Retailers have stretched deals over several weeks and offered similar discounts online, taking some of the frenzy out of the holiday shopping event.
Several big box stores in the Toronto area, such as Best Buy and Walmart, lacked the usual early morning lineups that once epitomized Black Friday.
Malls in the area appeared busy around lunchtime, but not swarming with the crowds and queues seen in previous years.

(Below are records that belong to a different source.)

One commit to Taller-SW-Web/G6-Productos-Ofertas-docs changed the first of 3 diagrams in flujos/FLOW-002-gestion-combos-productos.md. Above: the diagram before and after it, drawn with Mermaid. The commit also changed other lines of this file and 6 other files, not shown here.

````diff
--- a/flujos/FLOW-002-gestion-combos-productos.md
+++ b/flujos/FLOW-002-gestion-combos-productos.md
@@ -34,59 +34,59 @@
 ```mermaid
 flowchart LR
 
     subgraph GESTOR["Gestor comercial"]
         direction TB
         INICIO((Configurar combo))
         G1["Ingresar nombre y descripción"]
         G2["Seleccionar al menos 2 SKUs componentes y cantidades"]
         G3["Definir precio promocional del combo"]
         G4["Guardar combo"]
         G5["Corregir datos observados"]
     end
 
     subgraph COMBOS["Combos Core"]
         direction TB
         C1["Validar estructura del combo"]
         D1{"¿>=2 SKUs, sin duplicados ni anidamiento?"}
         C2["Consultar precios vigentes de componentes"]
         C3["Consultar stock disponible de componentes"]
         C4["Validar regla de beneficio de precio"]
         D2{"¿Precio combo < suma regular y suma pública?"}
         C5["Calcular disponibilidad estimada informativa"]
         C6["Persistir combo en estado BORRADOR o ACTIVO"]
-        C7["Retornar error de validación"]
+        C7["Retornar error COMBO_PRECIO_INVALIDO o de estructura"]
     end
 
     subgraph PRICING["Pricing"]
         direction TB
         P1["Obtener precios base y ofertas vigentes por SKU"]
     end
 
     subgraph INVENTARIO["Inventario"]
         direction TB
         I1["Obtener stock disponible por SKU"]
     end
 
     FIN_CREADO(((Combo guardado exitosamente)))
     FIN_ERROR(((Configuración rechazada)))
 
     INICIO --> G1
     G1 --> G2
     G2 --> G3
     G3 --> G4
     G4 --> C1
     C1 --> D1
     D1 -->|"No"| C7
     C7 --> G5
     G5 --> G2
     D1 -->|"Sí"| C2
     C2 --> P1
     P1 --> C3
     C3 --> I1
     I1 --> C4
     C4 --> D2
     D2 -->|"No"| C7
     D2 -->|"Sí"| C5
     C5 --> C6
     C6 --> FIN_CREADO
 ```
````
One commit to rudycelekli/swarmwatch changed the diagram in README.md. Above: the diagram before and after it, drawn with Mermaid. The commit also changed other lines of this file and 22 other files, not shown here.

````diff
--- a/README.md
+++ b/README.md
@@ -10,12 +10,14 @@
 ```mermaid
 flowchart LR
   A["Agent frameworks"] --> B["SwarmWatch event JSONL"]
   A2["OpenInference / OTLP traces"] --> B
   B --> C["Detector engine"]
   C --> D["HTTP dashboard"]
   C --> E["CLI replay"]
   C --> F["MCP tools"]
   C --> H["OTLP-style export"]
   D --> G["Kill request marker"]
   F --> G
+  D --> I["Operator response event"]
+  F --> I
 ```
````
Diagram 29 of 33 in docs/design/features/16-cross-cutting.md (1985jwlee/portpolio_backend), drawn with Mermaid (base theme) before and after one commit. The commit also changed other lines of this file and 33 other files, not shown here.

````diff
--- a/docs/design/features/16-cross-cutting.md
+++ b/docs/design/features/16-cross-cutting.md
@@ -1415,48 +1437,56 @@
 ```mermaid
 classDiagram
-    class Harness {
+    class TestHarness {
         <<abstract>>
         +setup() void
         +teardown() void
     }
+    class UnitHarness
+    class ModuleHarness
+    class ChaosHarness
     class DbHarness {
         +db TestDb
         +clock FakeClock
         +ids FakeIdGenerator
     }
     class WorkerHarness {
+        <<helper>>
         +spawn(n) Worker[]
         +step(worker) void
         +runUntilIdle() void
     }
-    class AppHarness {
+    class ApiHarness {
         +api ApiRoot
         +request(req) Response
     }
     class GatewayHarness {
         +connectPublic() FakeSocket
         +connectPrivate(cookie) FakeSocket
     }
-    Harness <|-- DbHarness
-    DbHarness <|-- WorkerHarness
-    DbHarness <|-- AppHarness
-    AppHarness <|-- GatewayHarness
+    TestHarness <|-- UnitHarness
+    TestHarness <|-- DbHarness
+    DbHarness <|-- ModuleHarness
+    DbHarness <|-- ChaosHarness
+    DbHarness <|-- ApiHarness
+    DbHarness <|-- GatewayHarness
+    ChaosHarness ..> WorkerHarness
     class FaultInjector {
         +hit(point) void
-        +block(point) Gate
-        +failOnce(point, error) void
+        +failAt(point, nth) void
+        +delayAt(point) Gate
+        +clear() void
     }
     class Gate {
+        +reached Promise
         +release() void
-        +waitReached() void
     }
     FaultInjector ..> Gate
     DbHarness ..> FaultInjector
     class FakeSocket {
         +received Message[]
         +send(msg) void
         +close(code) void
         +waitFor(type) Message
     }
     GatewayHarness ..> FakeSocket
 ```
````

Few stores appeared to have lines of waiting customers.
“We’re seeing a dilution of Black Friday as a physical shopping event where you go to the store early in the morning,” retail analyst Bruce Winder said Friday.
“It’s finally sort of hit that tipping point where it’s much less about the day and it’s more about the shopping period.”
The elongation of Black Friday sales has lessened the urgency for consumers to shop on one particular day, said Lisa Hutcheson, managing partner at consulting firm J.C. Williams Group.
“The need to line up isn’t as necessary,” she said Friday. “Most of the retailers have been on sale a good portion of the week already.”
Overall Black Friday sales are expected to be strong as inflation intensifies the hunt for deals, experts say.
Yet the rising cost of living will also lead customers to “cherry pick” sales, Winder said.
Stores that offer blowout deals of up to 70 per cent off will be busy while retailers with more tepid discounts won’t see the same traffic online or in stores, Winder said.
“If you’re a retailer and you’re trying to move something at 25 or 30 per cent off – it ain’t gonna sell,” he said.
Some retailers, especially those with high levels of inventory such as apparel, will likely offer bigger sales in stores than online.
“If the merchandise is already there and they’re running short on space, they’ll want to turn it into cash – especially if they don’t have room to pack it up and hold it for another year,” Winder said.
Meanwhile, after years of pandemic health restrictions, shopping in brick-and-mortar stores is expected to make a comeback this holiday season, including on Black Friday.
“We continue to see increased levels and excitement for in-person shopping across all our 18 shopping centres,” Sal Iacono, executive vice-president of operations for Cadillac Fairview, said in an e-mailed statement.
The company, which operates a number of malls across the country including the Eaton Centre in Toronto and the Pacific Centre in Vancouver, has seen retailers extend promotions over a longer period of time but still expects Black Friday to be a big shopping day, he said.
“We anticipate Black Friday to be one of the busiest shopping days at all our retail centres and we are looking forward to continuing to see the prolonged momentum throughout the entire season,” Iacono said.
Still, while some Canadians are eager to return to in-person shopping, others now prefer to do their holiday gift-buying online.
Bradley Thompson of Oakville, Ont., said he plans to do all his Christmas shopping on Black Friday – but won’t be stepping foot in a store.
“I’m not a big in-store shopper. I’m a real millennial in the sense that I’ll be doing all my shopping online,” he said.
“As a personal challenge, I try to get all of my Christmas shopping done during the Black Friday sales.”
He usually checks the sales at the big players like Amazon, Walmart and Best Buy, but Thompson said he’s increasingly also shopping at Etsy and smaller local businesses online.
Overall, he said the Black Friday deals he’s come across are good – but not great.
“The discounts don’t seem to be quite as steep as they used to be but they run them a little bit longer,” Thompson said. “Inflation is crazy right now though so every little bit I can save helps.”
With files from Rosa Saba.